REQUIREMENT: Keep every line of the data below that has the string "memory" and present those lines.

Dataset items:
═══
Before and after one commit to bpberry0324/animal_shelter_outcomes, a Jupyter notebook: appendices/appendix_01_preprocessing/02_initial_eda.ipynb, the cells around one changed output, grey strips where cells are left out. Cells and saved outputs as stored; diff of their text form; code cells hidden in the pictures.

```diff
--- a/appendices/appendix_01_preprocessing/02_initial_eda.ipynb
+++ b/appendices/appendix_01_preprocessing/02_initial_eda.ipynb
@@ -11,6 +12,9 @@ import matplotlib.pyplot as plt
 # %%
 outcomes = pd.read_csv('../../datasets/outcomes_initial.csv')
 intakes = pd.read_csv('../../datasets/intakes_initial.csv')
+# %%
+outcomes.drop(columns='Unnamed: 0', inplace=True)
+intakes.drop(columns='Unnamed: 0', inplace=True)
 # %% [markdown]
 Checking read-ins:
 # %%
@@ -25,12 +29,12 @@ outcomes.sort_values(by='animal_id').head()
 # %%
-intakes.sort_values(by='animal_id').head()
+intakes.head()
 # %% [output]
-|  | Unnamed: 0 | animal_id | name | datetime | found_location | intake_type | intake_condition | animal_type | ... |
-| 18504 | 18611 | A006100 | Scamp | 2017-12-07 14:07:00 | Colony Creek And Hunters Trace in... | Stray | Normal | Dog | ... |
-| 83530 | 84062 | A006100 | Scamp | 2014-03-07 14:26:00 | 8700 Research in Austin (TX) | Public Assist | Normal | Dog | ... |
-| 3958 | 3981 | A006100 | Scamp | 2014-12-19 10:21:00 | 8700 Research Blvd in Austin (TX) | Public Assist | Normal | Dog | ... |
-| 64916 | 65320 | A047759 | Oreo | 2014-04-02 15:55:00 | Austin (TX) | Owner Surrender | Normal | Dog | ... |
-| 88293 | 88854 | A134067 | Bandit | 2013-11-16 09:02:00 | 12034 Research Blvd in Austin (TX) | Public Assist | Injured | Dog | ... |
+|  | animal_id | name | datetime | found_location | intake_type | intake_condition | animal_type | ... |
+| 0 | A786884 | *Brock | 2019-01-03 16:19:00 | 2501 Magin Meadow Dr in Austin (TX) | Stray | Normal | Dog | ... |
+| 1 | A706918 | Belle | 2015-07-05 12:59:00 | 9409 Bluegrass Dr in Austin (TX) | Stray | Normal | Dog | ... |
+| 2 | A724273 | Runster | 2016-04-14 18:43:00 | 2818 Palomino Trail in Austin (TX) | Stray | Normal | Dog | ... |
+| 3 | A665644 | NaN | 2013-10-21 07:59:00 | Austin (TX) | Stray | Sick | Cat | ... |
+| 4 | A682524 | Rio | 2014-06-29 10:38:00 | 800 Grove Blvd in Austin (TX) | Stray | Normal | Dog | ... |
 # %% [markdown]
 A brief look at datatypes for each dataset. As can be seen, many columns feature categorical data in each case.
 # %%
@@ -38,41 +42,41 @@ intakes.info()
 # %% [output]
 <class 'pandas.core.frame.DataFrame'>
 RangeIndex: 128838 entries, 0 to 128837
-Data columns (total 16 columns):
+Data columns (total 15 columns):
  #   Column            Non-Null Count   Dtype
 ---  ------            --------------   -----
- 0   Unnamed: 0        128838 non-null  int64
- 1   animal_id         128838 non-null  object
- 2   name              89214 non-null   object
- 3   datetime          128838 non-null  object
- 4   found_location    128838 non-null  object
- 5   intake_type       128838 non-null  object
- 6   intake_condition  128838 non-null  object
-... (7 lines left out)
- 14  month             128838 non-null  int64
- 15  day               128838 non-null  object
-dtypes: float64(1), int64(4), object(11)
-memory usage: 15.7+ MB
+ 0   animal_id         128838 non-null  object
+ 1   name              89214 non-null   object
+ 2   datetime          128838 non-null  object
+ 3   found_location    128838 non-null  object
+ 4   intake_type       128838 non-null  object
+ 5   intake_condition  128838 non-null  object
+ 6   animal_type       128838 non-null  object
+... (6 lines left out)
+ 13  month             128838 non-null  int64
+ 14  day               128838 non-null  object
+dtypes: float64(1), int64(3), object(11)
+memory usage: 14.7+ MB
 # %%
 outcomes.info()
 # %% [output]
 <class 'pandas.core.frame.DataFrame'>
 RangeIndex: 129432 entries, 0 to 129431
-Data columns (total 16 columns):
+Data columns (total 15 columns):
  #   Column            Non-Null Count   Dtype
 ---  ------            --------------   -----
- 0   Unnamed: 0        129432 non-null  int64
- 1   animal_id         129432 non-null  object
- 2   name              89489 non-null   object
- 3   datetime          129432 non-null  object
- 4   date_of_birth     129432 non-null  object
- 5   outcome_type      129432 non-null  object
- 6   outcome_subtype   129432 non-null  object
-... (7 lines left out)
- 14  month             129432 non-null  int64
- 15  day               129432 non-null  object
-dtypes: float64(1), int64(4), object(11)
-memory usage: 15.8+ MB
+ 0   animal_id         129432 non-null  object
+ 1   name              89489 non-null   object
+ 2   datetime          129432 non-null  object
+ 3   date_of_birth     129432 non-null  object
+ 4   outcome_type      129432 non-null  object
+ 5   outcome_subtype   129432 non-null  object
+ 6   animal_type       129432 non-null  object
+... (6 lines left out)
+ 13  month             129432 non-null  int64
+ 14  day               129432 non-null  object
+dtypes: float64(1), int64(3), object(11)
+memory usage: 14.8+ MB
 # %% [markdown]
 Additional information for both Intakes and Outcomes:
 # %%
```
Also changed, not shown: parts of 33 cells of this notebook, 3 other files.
═══
WRITTEN RESPONSE:
-memory usage: 15.7+ MB
+memory usage: 14.7+ MB
-memory usage: 15.8+ MB
+memory usage: 14.8+ MB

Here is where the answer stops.